A common theme throughout most profiles is failure. Did that surprise you?
I learned that no matter what you pursue, it’s not going to be easy. A smooth rise to the top is a fairy tale. The most common thread between all of my subjects is a determination and a resilience; you have to be okay with failure and getting knocked down. I love when Kathy Ireland says "If you’re not failing, you’re not trying hard enough."
Quite a few people cite unscheduled free time during their childhood as pivotal to becoming creative thinkers.
I haven’t discussed playtime with anyone before, but it seemed like many were not over-scheduled as children. Even as an adult, having time to think is important. You need to be a thinker to be a leader. In order to think, you need time to think, use your imagination, and time to imagine what kind of a world you want for yourself.
That seems to fly in the face of what a lot of folks are doing with their children today. How many parents are willing to say, "Go play in the backyard, I’ll see you at dusk!"
Many children are too busy to get to know themselves. They’re too busy doing what their parents want them to do. Many of the interviewees (like Vanity Fair editor Graydon Carter) credit this free time with allowing their imagination to flourish. Creativity was responsible for their ultimate success. I think that in order to be successful, you have to do something that you’re passionate about, and find something that’s within your circle of competence, as Warren Buffett says. In order to find that sweet spot, you have to know yourself. You need a little bit of freedom to meander. If you’re too busy locked into Mandarin lessons and that whole thing, you don't have the time to get to know yourself.
When you were doing these interviews, was there any story that particularly surprised you?
A lot of them!
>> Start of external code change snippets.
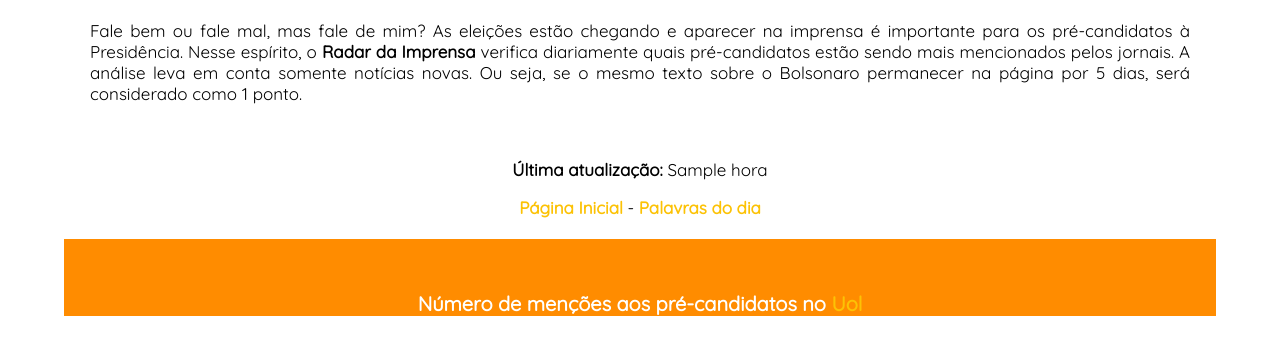
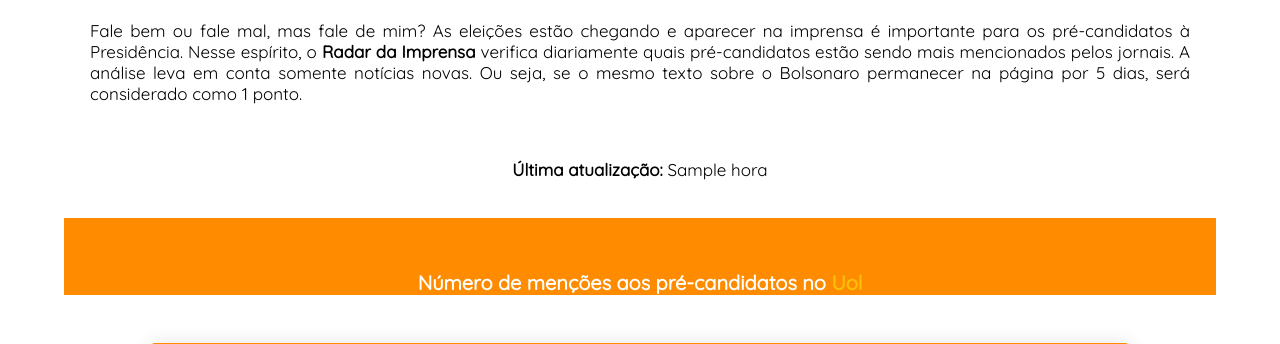
Before and after one commit to victorfariassb/iPrensa, a Flask app: template templates/ranking_candidatos.html in a window 1280 px wide. Shown: the part 265-609 px from the top of the page. Run offline with Flask 2, Linux system fonts and the light colour scheme; the template is opened without the code that fills it: most values are stand-ins (such as "Sample title", 1, 10 or a date in 2020); parts of the project's set-up code (start-up, migrations or seed data) failed here and were passed over.

Commit message:
Update ranking_candidatos.html

```diff
--- a/templates/ranking_candidatos.html
+++ b/templates/ranking_candidatos.html
@@ -109,7 +109,6 @@ a:link{
         <br>
         <div class="secao">
         <p><b>Última atualização: </b>{{ hora }}</p>
-        <a href="/">Página Inicial</a> - <a href="/palavra_dia">Palavras do dia</a>
         </div>
         <br>
         </div>
```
When I started the book, I thought I knew what I wanted the book to be and I had to find people who had a good story. I quickly realized that everyone has a good story. The trick was just getting them to be open enough and sharing it. Because really, no one had it so easy.
I went into the book thinking I would read about easy success, and with perhaps the exception of Warren Buffett, I thought most of the profiles would chronicle meteoric rises.
Who would have thought Michael Bloomberg was a C student? You would never think that J. Craig Venter, the guy who sequenced the human genome, almost failed out of high school. He got a D- because his teachers forced him to write an extra paper so they wouldn’t have to see him again. Then he went to community college, and he really worked his way up with patience and persistence. Sara Blakely, the CEO billionaire founder of Spanx, failed the law school admissions test twice, then loaded rides at Disney in a polyester pantsuit, then spent eight years working for a company that sold fax machines door to door before eventually starting Spanx.
Paper routes were a common childhood job among this group of people too.
I think that is evidence of a solid work ethic. It developed good habits — getting up early, doing your best, having responsibility.
Later on, many of these same people held sales jobs where they were almost guaranteed to see failure and rejection on a daily, if not hourly, basis.
That really surprised me — the value in having some form of a job in sales. A lot of people credit early jobs in sales for equipping them for the skills they needed for their ultimate success. John Paul DeJoria sold encyclopedias door to door, Sara Blakely sold fax machines, Kathy Ireland sold herself in her modeling days, and Jeff Koons sold candy on golf courses. Sales taught them to hone their powers of persuasion and communication, and not to be fatally knocked down by rejection.
Do you have any sales experience?
I spent one summer as a real estate broker. Those skills helped me get people to participate in this book. When I showed somebody an apartment, I wasn’t supposed to let them out of my sight until they put down a deposit. If they walked away, they could reconsider or go with a different broker. If someone shows an interest — if you get a tug on your hook — you focus. Don’t do something else, or the fish will be gone. You have to pull it in right away. When I was asking people to be in the book, and received positive responses, I reacted quickly. I also had to sell people on being subjects in the book, and I heard ‘no’ plenty of times – sometimes from the same people! Frank Gehry rejected me four times before saying yes.
Any parting words of advice?
Don’t take a no from someone who doesn't give you a yes. If you can’t get in the front door, try the back door. Or try crawling in a window. Or a side door.